lengths to support both HTML and XHTML if I wanted to deprecate XHTML.

> The HTMLWG is becoming less and less democratic everyday. It has become 
> a dictatorship driven by three companies: Google, Apple and Opera. These 
> companies have there own interest at heart which may or may not be in 
> the best interest of the open web. Unless one happens to be an employee 
> (or a friend of an employee) of these companies, one doesn't seem to 
> have much say in the way that HTML5 and XHTML5 gets developed.

I personally find this quite offensive given the extreme lengths I have 
gone to to take feedback from everyone in a fully inclusive way without 
considering who sent the input. Just look at the spec's acknowledgements 
list for a (hopefully) complete list of everyone who has said something 
that affected the spec's development. There are a large number of names 
there of people whose alignments don't follow Google, Apple, and Opera.
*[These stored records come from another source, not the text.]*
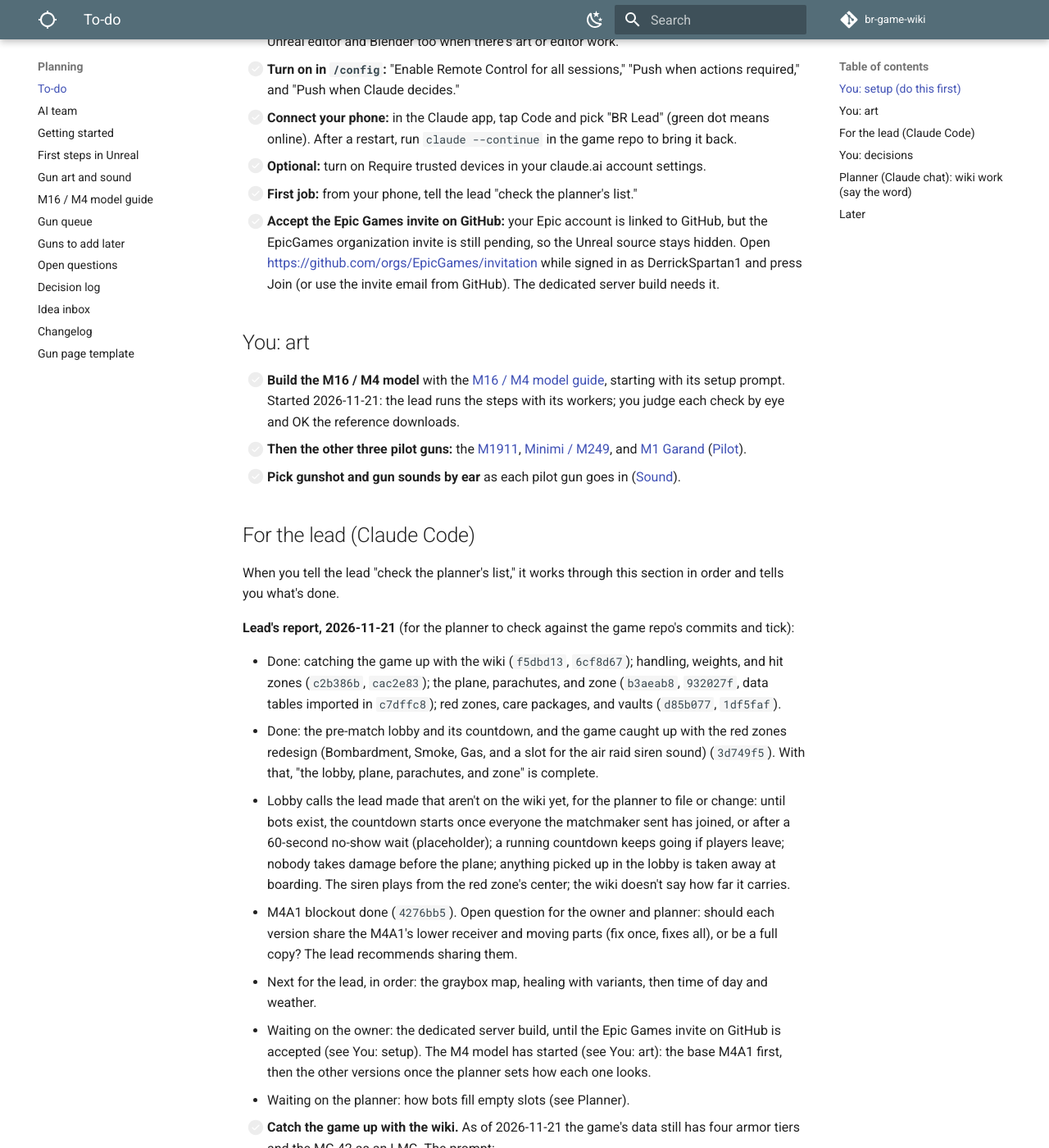
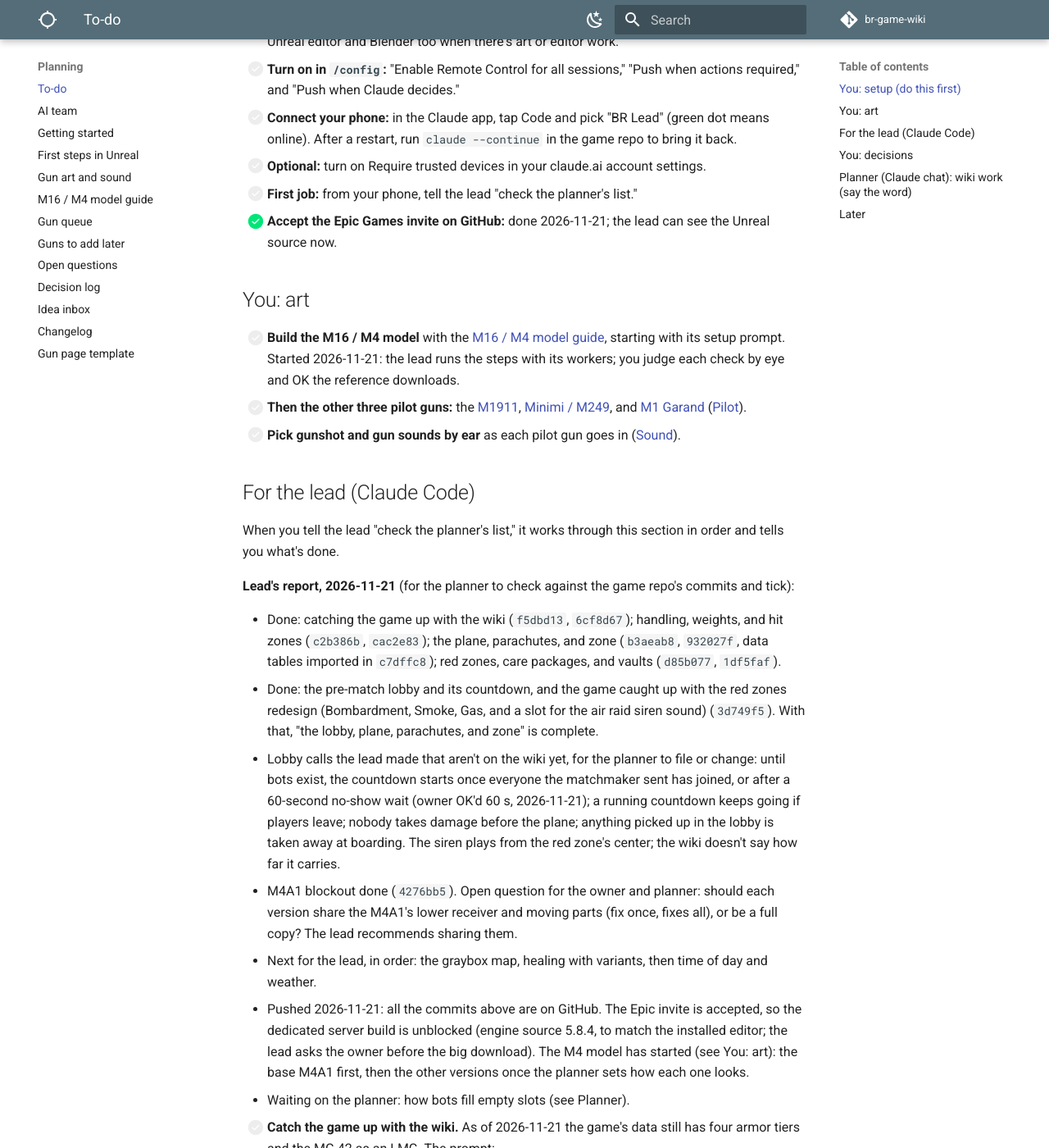
Before and after one commit to DerrickSpartan1/br-game-wiki, an MkDocs documentation site: the page built from docs/planning/to-do.md, in a window 1280 px wide and 1400 px high, scrolled down 602 px. Shown: the whole window at 82% size. Built offline with MkDocs 1.6.1 and Material for MkDocs 9.7.7, drawn with Linux system fonts in a browser that asks for light colours; comment, search, counter and statistics services are not loaded.

Commit message:
Lead: Epic invite accepted, 60 s lobby no-show wait OK'd, game commits pushed
Co-Authored-By: Claude Opus 5.5 <noreply@anthropic.com>

```diff
--- a/docs/planning/to-do.md
+++ b/docs/planning/to-do.md
@@ -14,7 +14,7 @@ Set up the [AI team](ai-team.md): the workers, the lead, and reaching the lead f
 - [ ] **Connect your phone:** in the Claude app, tap Code and pick "BR Lead" (green dot means online). After a restart, run `claude --continue` in the game repo to bring it back.
 - [ ] **Optional:** turn on Require trusted devices in your claude.ai account settings.
 - [ ] **First job:** from your phone, tell the lead "check the planner's list."
-- [ ] **Accept the Epic Games invite on GitHub:** your Epic account is linked to GitHub, but the EpicGames organization invite is still pending, so the Unreal source stays hidden. Open <https://github.com/orgs/EpicGames/invitation> while signed in as DerrickSpartan1 and press Join (or use the invite email from GitHub). The dedicated server build needs it.
+- [x] **Accept the Epic Games invite on GitHub:** done 2026-11-21; the lead can see the Unreal source now.
 
 ## You: art
 
@@ -30,10 +30,10 @@ When you tell the lead "check the planner's list," it works through this section
 
 - Done: catching the game up with the wiki (`f5dbd13`, `6cf8d67`); handling, weights, and hit zones (`c2b386b`, `cac2e83`); the plane, parachutes, and zone (`b3aeab8`, `932027f`, data tables imported in `c7dffc8`); red zones, care packages, and vaults (`d85b077`, `1df5faf`).
 - Done: the pre-match lobby and its countdown, and the game caught up with the red zones redesign (Bombardment, Smoke, Gas, and a slot for the air raid siren sound) (`3d749f5`). With that, "the lobby, plane, parachutes, and zone" is complete.
-- Lobby calls the lead made that aren't on the wiki yet, for the planner to file or change: until bots exist, the countdown starts once everyone the matchmaker sent has joined, or after a 60-second no-show wait (placeholder); a running countdown keeps going if players leave; nobody takes damage before the plane; anything picked up in the lobby is taken away at boarding. The siren plays from the red zone's center; the wiki doesn't say how far it carries.
+- Lobby calls the lead made that aren't on the wiki yet, for the planner to file or change: until bots exist, the countdown starts once everyone the matchmaker sent has joined, or after a 60-second no-show wait (owner OK'd 60 s, 2026-11-21); a running countdown keeps going if players leave; nobody takes damage before the plane; anything picked up in the lobby is taken away at boarding. The siren plays from the red zone's center; the wiki doesn't say how far it carries.
 - M4A1 blockout done (`4276bb5`). Open question for the owner and planner: should each version share the M4A1's lower receiver and moving parts (fix once, fixes all), or be a full copy? The lead recommends sharing them.
 - Next for the lead, in order: the graybox map, healing with variants, then time of day and weather.
-- Waiting on the owner: the dedicated server build, until the Epic Games invite on GitHub is accepted (see You: setup). The M4 model has started (see You: art): the base M4A1 first, then the other versions once the planner sets how each one looks.
+- Pushed 2026-11-21: all the commits above are on GitHub. The Epic invite is accepted, so the dedicated server build is unblocked (engine source 5.8.4, to match the installed editor; the lead asks the owner before the big download). The M4 model has started (see You: art): the base M4A1 first, then the other versions once the planner sets how each one looks.
 - Waiting on the planner: how bots fill empty slots (see Planner).
 
 - [ ] **Catch the game up with the wiki.** As of 2026-11-21 the game's data still has four armor tiers and the MG 42 as an LMG. The prompt:
```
I have in fact taken big risks editing the HTML5 spec while working for 
Google in not always doing things the way Google might want them, but 
instead sticking to what is best for everyone on the Web. It would be easy 
to sell out and do things like take Gears APIs and insert them wholesale 
into HTML5 without considering other feedback, but I have risked my career 
to make sure that input from everyone is taken into account, even if that 
means major costs are incurred by Google (and its Gears team) in rewriting 
existing code to the new spec.

> I'm afraid to put forward my opinions to the public-html any more. If my 
> views don't match those of Googles, Apples or Operas. I doubt very much 
> that they will be added to the spec.

I'm sorry that you are fearful of posting feedback. I assure you that I 
don't look at who sent the feedback before taking it into account, I only 
base the editing of the spec on the actual substantive content of the 

> If you believe that the future of the web is text/html (which you 
> obviously do), that's fine with me, just don't allow yourself and your 
> mates to prevent others from using XML on the web please.

If there is anything in the HTML5 spec that prevents the use of XML, 
please do let me know. Again, I was under the impression that I had gone 
to extreme lengths to support both the text/html and XML serialisations of 
HTML, despite the realities of the Web (that so few people seem to want to 
use the XML serialisation).

Ian Hickson               U+1047E                )\._.,--....,'``.    fL       U+263A                /,   _.. \   _\  ;`._ ,.
Things that are impossible just take longer.   `._.-(,_..'--(,_..'`-.;.'